::: Information shown

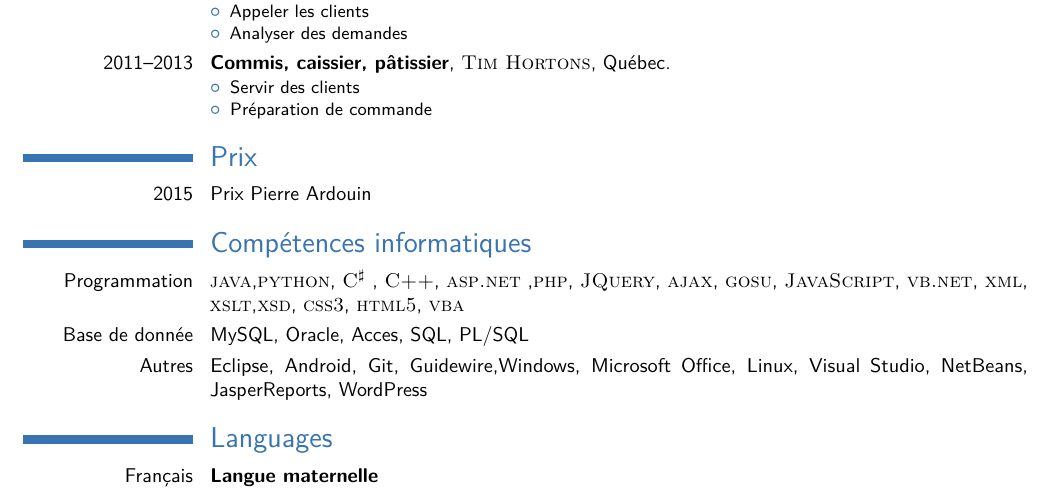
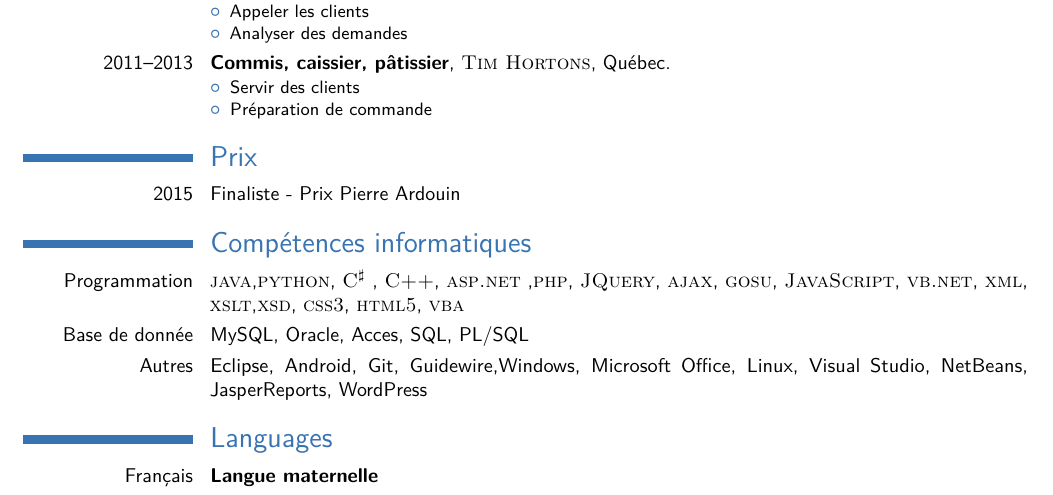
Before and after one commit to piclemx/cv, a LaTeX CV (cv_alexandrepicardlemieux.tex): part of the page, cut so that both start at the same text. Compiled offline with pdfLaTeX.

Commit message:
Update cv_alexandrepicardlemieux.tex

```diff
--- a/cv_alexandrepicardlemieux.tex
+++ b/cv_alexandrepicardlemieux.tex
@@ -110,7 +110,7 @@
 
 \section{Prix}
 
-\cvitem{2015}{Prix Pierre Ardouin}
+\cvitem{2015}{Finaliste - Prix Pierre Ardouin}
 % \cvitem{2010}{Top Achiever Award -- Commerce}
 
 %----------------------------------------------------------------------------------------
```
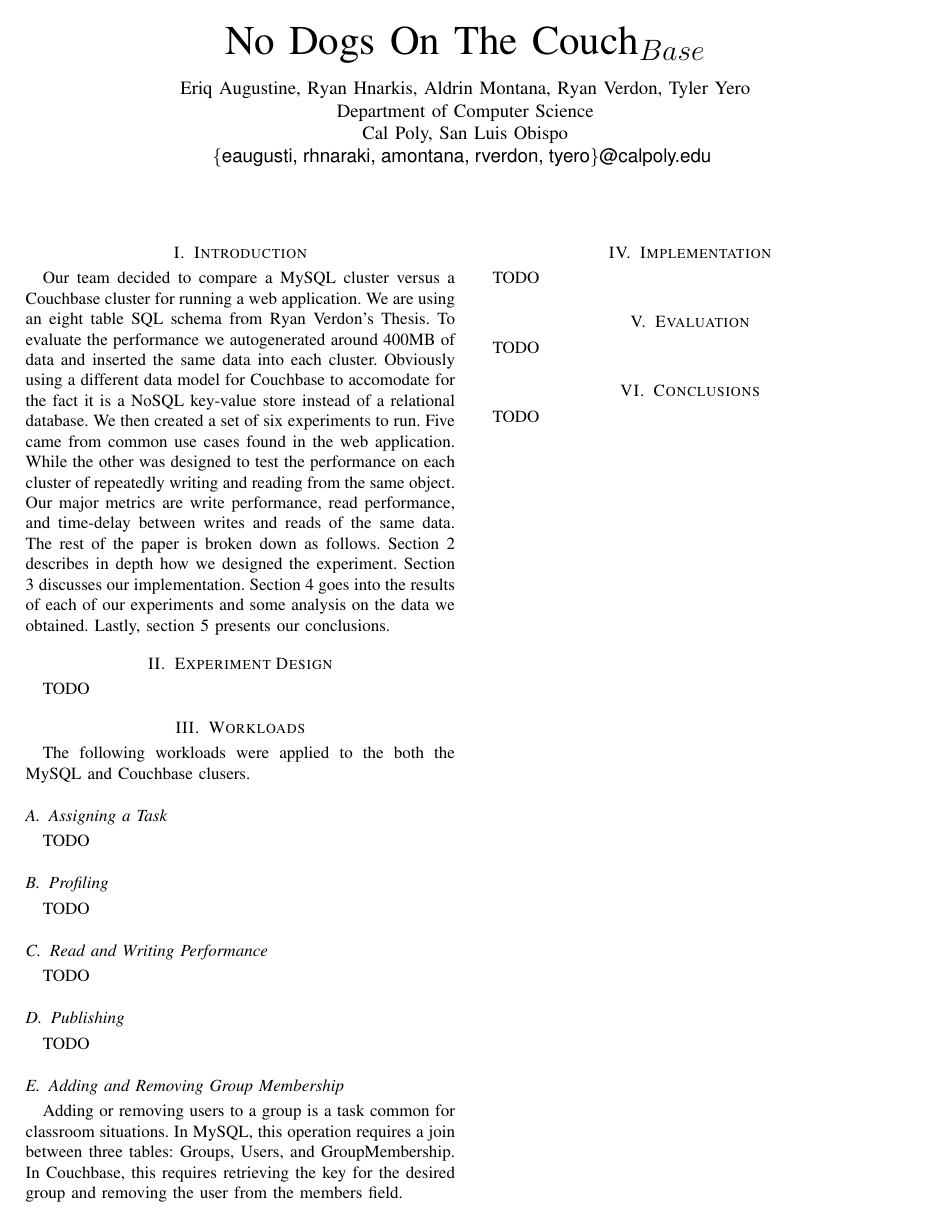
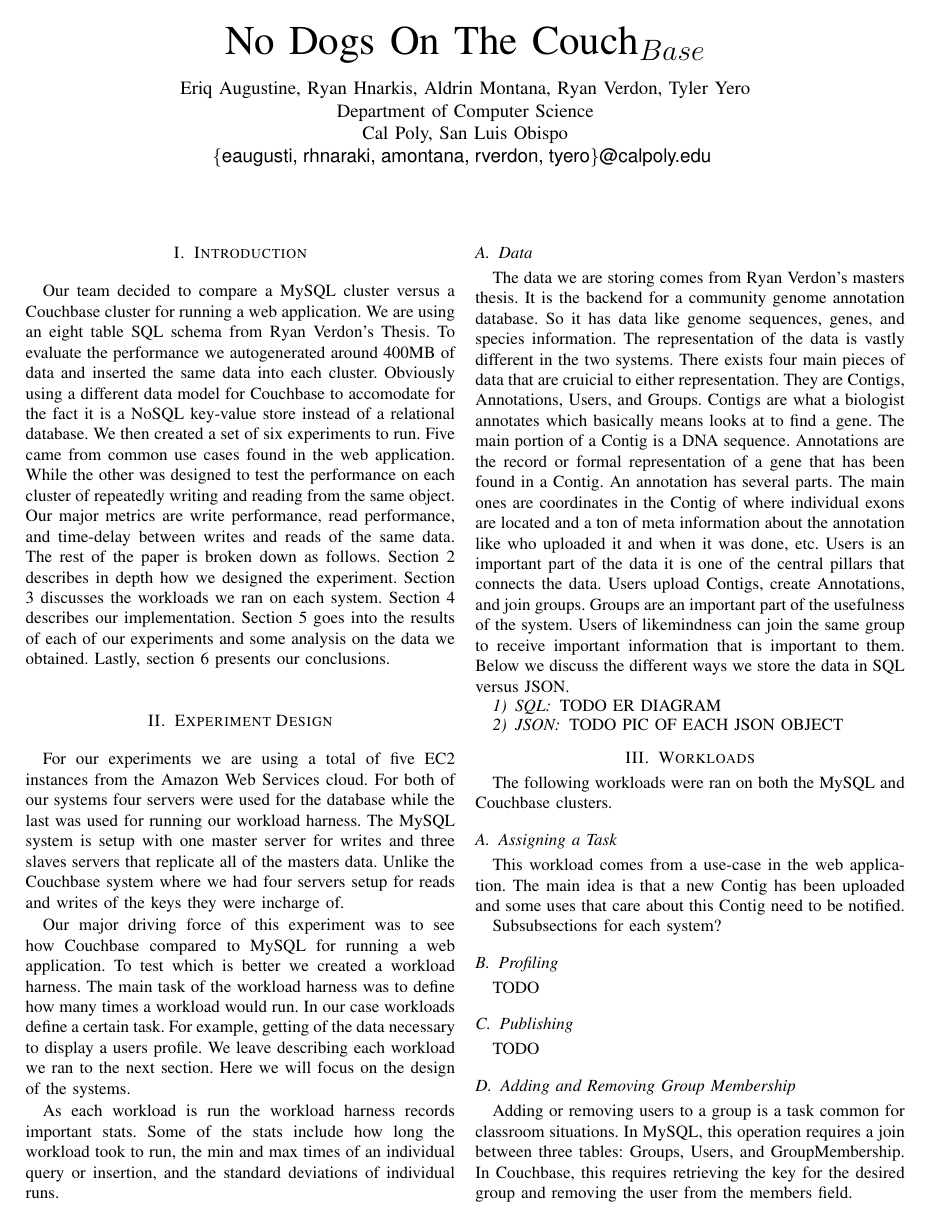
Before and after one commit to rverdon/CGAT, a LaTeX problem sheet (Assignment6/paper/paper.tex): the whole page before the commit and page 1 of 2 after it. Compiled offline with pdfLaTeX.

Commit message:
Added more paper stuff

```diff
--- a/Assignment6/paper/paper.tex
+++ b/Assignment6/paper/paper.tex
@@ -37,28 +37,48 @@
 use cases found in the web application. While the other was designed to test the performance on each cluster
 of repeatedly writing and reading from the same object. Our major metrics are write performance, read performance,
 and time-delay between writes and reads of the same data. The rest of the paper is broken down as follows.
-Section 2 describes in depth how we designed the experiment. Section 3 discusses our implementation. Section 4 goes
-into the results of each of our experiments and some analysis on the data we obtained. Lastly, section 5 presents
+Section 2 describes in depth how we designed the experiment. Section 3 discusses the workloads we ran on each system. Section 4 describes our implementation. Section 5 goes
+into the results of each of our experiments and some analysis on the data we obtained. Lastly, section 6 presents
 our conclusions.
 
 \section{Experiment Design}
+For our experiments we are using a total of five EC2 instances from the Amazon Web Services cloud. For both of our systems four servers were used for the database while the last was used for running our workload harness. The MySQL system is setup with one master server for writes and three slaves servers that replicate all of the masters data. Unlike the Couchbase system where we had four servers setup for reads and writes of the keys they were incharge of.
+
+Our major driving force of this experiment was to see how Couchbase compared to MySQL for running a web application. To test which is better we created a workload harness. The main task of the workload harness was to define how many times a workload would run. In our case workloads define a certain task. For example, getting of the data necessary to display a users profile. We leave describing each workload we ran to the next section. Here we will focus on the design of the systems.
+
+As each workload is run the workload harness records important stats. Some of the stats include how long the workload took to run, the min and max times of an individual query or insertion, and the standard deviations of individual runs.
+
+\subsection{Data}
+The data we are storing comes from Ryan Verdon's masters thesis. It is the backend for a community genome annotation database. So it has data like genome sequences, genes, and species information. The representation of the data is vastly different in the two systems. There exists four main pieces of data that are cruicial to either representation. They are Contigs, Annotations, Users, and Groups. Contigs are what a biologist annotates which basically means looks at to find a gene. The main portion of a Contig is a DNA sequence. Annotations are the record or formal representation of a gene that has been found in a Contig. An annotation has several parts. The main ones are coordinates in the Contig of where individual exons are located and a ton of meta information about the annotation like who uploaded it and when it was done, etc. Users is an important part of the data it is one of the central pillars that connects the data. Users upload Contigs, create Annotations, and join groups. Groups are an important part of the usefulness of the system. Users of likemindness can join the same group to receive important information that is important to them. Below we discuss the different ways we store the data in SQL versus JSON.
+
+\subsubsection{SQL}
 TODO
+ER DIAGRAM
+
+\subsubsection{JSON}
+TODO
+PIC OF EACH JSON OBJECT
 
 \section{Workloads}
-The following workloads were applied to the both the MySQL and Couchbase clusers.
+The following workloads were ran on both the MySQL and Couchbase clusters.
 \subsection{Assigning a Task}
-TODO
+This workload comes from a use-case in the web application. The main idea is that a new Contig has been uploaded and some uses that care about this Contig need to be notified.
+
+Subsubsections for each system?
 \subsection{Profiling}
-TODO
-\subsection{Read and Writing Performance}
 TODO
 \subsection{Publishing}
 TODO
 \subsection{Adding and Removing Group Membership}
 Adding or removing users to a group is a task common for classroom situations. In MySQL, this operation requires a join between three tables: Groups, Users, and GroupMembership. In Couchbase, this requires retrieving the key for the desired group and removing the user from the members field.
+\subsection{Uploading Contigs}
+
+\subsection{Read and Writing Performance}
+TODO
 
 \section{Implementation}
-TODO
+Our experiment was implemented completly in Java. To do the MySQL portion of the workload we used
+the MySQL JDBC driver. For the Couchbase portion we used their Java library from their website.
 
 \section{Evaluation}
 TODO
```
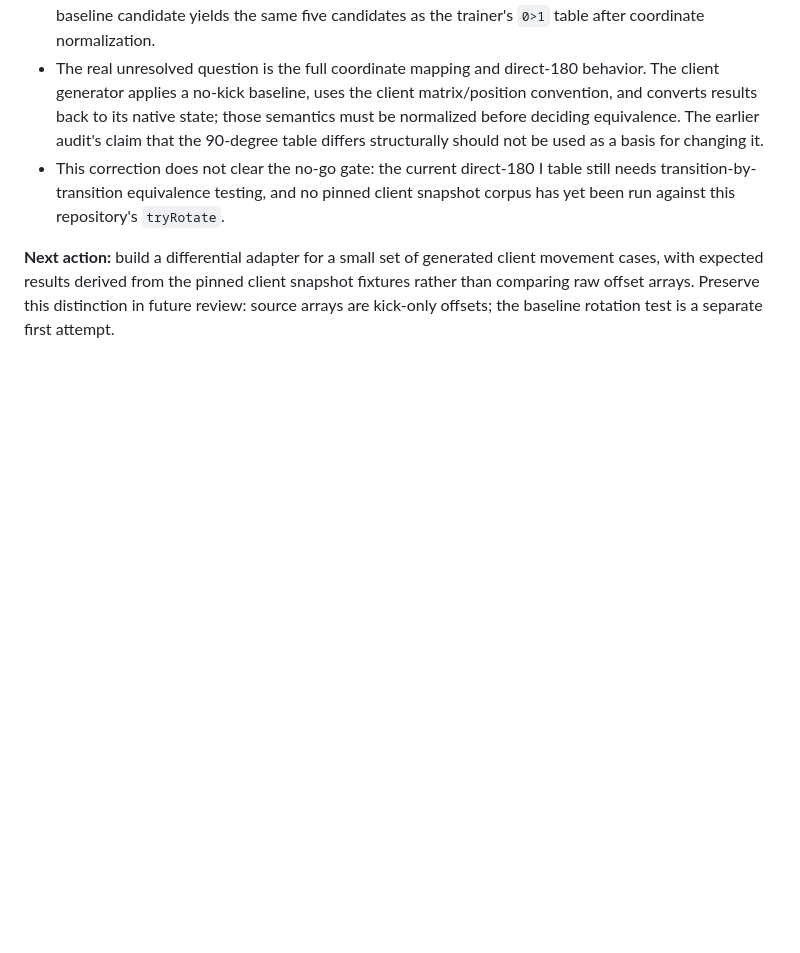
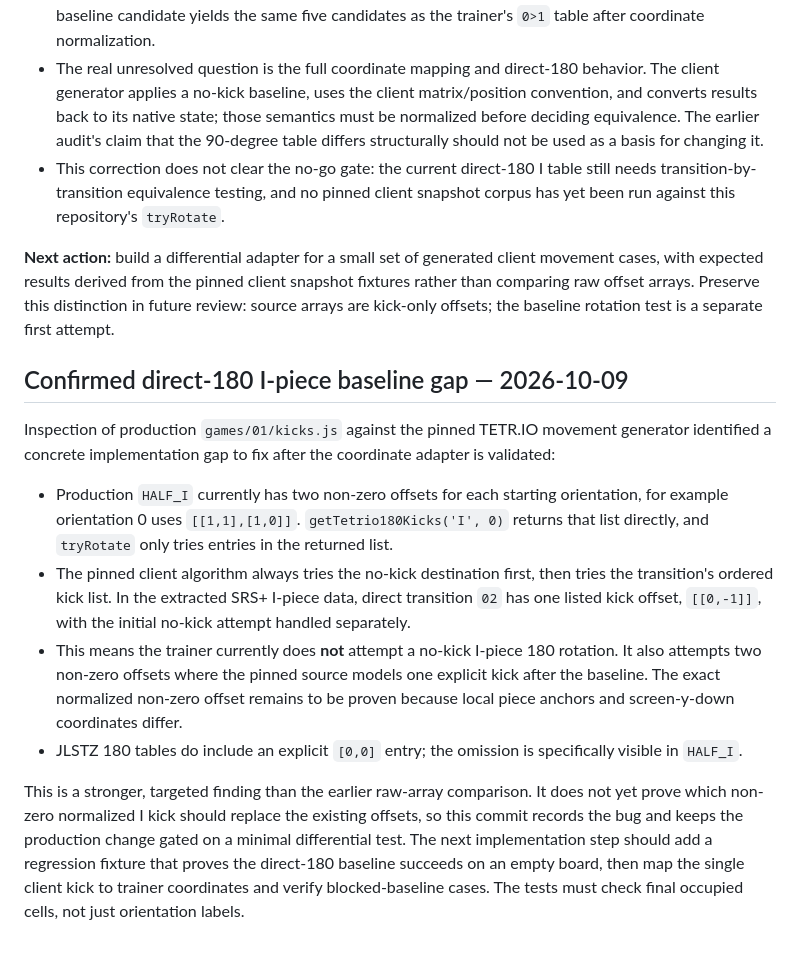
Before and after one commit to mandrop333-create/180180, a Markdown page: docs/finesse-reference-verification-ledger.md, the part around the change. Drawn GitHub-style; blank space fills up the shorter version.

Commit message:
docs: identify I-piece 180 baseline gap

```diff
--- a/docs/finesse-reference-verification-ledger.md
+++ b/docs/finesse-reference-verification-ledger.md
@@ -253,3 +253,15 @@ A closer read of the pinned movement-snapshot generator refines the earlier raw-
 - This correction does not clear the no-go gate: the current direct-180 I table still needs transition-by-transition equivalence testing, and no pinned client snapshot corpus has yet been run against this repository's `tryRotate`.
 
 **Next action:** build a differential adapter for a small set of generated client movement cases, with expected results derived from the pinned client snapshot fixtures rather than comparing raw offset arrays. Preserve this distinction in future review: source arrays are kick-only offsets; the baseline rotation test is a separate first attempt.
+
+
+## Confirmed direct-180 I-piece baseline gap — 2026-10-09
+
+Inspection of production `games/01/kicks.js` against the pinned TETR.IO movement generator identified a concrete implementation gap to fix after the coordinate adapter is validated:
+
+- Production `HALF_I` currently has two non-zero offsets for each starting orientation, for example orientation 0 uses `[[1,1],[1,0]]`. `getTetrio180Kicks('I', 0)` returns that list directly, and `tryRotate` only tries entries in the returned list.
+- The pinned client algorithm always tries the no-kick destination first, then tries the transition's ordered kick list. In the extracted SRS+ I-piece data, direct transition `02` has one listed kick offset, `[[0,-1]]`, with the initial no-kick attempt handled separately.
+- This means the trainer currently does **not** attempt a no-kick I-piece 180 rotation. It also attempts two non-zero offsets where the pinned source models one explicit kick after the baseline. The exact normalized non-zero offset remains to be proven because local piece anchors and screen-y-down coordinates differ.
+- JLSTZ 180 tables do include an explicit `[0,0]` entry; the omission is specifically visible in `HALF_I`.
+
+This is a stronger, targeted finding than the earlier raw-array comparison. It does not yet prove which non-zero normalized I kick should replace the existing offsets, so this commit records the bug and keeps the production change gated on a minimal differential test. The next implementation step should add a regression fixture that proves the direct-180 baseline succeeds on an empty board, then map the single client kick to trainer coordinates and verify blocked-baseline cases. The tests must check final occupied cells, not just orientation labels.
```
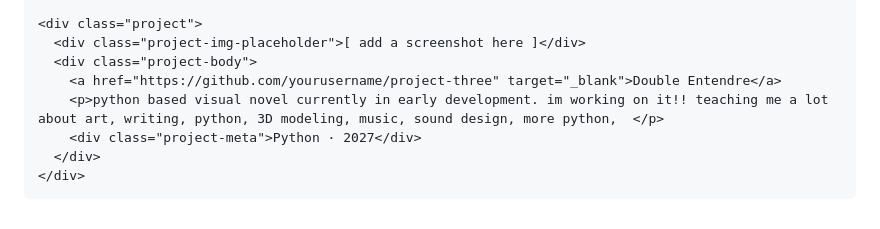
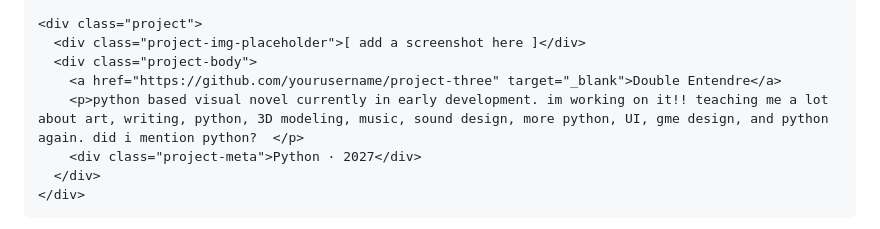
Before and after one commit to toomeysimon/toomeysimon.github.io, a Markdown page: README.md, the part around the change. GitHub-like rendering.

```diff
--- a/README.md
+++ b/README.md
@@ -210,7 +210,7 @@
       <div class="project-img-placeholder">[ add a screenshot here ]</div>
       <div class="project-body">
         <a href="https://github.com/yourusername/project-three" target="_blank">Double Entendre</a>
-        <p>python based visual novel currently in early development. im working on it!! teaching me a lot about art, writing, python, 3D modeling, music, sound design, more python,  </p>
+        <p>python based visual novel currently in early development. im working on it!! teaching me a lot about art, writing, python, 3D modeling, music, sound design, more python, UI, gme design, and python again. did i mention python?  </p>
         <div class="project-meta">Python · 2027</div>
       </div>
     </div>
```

::::::

*Exercise instructions*. This task calls for an exact copy of the data above, without pictures.

*Result for this task*.
Before and after one commit to piclemx/cv, a LaTeX CV (cv_alexandrepicardlemieux.tex): part of the page, cut so that both start at the same text. Compiled offline with pdfLaTeX.

Commit message:
Update cv_alexandrepicardlemieux.tex

```diff
--- a/cv_alexandrepicardlemieux.tex
+++ b/cv_alexandrepicardlemieux.tex
@@ -110,7 +110,7 @@
 
 \section{Prix}
 
-\cvitem{2015}{Prix Pierre Ardouin}
+\cvitem{2015}{Finaliste - Prix Pierre Ardouin}
 % \cvitem{2010}{Top Achiever Award -- Commerce}
 
 %----------------------------------------------------------------------------------------
```
Before and after one commit to rverdon/CGAT, a LaTeX problem sheet (Assignment6/paper/paper.tex): the whole page before the commit and page 1 of 2 after it. Compiled offline with pdfLaTeX.

Commit message:
Added more paper stuff

```diff
--- a/Assignment6/paper/paper.tex
+++ b/Assignment6/paper/paper.tex
@@ -37,28 +37,48 @@
 use cases found in the web application. While the other was designed to test the performance on each cluster
 of repeatedly writing and reading from the same object. Our major metrics are write performance, read performance,
 and time-delay between writes and reads of the same data. The rest of the paper is broken down as follows.
-Section 2 describes in depth how we designed the experiment. Section 3 discusses our implementation. Section 4 goes
-into the results of each of our experiments and some analysis on the data we obtained. Lastly, section 5 presents
+Section 2 describes in depth how we designed the experiment. Section 3 discusses the workloads we ran on each system. Section 4 describes our implementation. Section 5 goes
+into the results of each of our experiments and some analysis on the data we obtained. Lastly, section 6 presents
 our conclusions.
 
 \section{Experiment Design}
+For our experiments we are using a total of five EC2 instances from the Amazon Web Services cloud. For both of our systems four servers were used for the database while the last was used for running our workload harness. The MySQL system is setup with one master server for writes and three slaves servers that replicate all of the masters data. Unlike the Couchbase system where we had four servers setup for reads and writes of the keys they were incharge of.
+
+Our major driving force of this experiment was to see how Couchbase compared to MySQL for running a web application. To test which is better we created a workload harness. The main task of the workload harness was to define how many times a workload would run. In our case workloads define a certain task. For example, getting of the data necessary to display a users profile. We leave describing each workload we ran to the next section. Here we will focus on the design of the systems.
+
+As each workload is run the workload harness records important stats. Some of the stats include how long the workload took to run, the min and max times of an individual query or insertion, and the standard deviations of individual runs.
+
+\subsection{Data}
+The data we are storing comes from Ryan Verdon's masters thesis. It is the backend for a community genome annotation database. So it has data like genome sequences, genes, and species information. The representation of the data is vastly different in the two systems. There exists four main pieces of data that are cruicial to either representation. They are Contigs, Annotations, Users, and Groups. Contigs are what a biologist annotates which basically means looks at to find a gene. The main portion of a Contig is a DNA sequence. Annotations are the record or formal representation of a gene that has been found in a Contig. An annotation has several parts. The main ones are coordinates in the Contig of where individual exons are located and a ton of meta information about the annotation like who uploaded it and when it was done, etc. Users is an important part of the data it is one of the central pillars that connects the data. Users upload Contigs, create Annotations, and join groups. Groups are an important part of the usefulness of the system. Users of likemindness can join the same group to receive important information that is important to them. Below we discuss the different ways we store the data in SQL versus JSON.
+
+\subsubsection{SQL}
 TODO
+ER DIAGRAM
+
+\subsubsection{JSON}
+TODO
+PIC OF EACH JSON OBJECT
 
 \section{Workloads}
-The following workloads were applied to the both the MySQL and Couchbase clusers.
+The following workloads were ran on both the MySQL and Couchbase clusters.
 \subsection{Assigning a Task}
-TODO
+This workload comes from a use-case in the web application. The main idea is that a new Contig has been uploaded and some uses that care about this Contig need to be notified.
+
+Subsubsections for each system?
 \subsection{Profiling}
-TODO
-\subsection{Read and Writing Performance}
 TODO
 \subsection{Publishing}
 TODO
 \subsection{Adding and Removing Group Membership}
 Adding or removing users to a group is a task common for classroom situations. In MySQL, this operation requires a join between three tables: Groups, Users, and GroupMembership. In Couchbase, this requires retrieving the key for the desired group and removing the user from the members field.
+\subsection{Uploading Contigs}
+
+\subsection{Read and Writing Performance}
+TODO
 
 \section{Implementation}
-TODO
+Our experiment was implemented completly in Java. To do the MySQL portion of the workload we used
+the MySQL JDBC driver. For the Couchbase portion we used their Java library from their website.
 
 \section{Evaluation}
 TODO
```
Before and after one commit to mandrop333-create/180180, a Markdown page: docs/finesse-reference-verification-ledger.md, the part around the change. Drawn GitHub-style; blank space fills up the shorter version.

Commit message:
docs: identify I-piece 180 baseline gap

```diff
--- a/docs/finesse-reference-verification-ledger.md
+++ b/docs/finesse-reference-verification-ledger.md
@@ -253,3 +253,15 @@ A closer read of the pinned movement-snapshot generator refines the earlier raw-
 - This correction does not clear the no-go gate: the current direct-180 I table still needs transition-by-transition equivalence testing, and no pinned client snapshot corpus has yet been run against this repository's `tryRotate`.
 
 **Next action:** build a differential adapter for a small set of generated client movement cases, with expected results derived from the pinned client snapshot fixtures rather than comparing raw offset arrays. Preserve this distinction in future review: source arrays are kick-only offsets; the baseline rotation test is a separate first attempt.
+
+
+## Confirmed direct-180 I-piece baseline gap — 2026-10-09
+
+Inspection of production `games/01/kicks.js` against the pinned TETR.IO movement generator identified a concrete implementation gap to fix after the coordinate adapter is validated:
+
+- Production `HALF_I` currently has two non-zero offsets for each starting orientation, for example orientation 0 uses `[[1,1],[1,0]]`. `getTetrio180Kicks('I', 0)` returns that list directly, and `tryRotate` only tries entries in the returned list.
+- The pinned client algorithm always tries the no-kick destination first, then tries the transition's ordered kick list. In the extracted SRS+ I-piece data, direct transition `02` has one listed kick offset, `[[0,-1]]`, with the initial no-kick attempt handled separately.
+- This means the trainer currently does **not** attempt a no-kick I-piece 180 rotation. It also attempts two non-zero offsets where the pinned source models one explicit kick after the baseline. The exact normalized non-zero offset remains to be proven because local piece anchors and screen-y-down coordinates differ.
+- JLSTZ 180 tables do include an explicit `[0,0]` entry; the omission is specifically visible in `HALF_I`.
+
+This is a stronger, targeted finding than the earlier raw-array comparison. It does not yet prove which non-zero normalized I kick should replace the existing offsets, so this commit records the bug and keeps the production change gated on a minimal differential test. The next implementation step should add a regression fixture that proves the direct-180 baseline succeeds on an empty board, then map the single client kick to trainer coordinates and verify blocked-baseline cases. The tests must check final occupied cells, not just orientation labels.
```
Before and after one commit to toomeysimon/toomeysimon.github.io, a Markdown page: README.md, the part around the change. GitHub-like rendering.

```diff
--- a/README.md
+++ b/README.md
@@ -210,7 +210,7 @@
       <div class="project-img-placeholder">[ add a screenshot here ]</div>
       <div class="project-body">
         <a href="https://github.com/yourusername/project-three" target="_blank">Double Entendre</a>
-        <p>python based visual novel currently in early development. im working on it!! teaching me a lot about art, writing, python, 3D modeling, music, sound design, more python,  </p>
+        <p>python based visual novel currently in early development. im working on it!! teaching me a lot about art, writing, python, 3D modeling, music, sound design, more python, UI, gme design, and python again. did i mention python?  </p>
         <div class="project-meta">Python · 2027</div>
       </div>
     </div>
```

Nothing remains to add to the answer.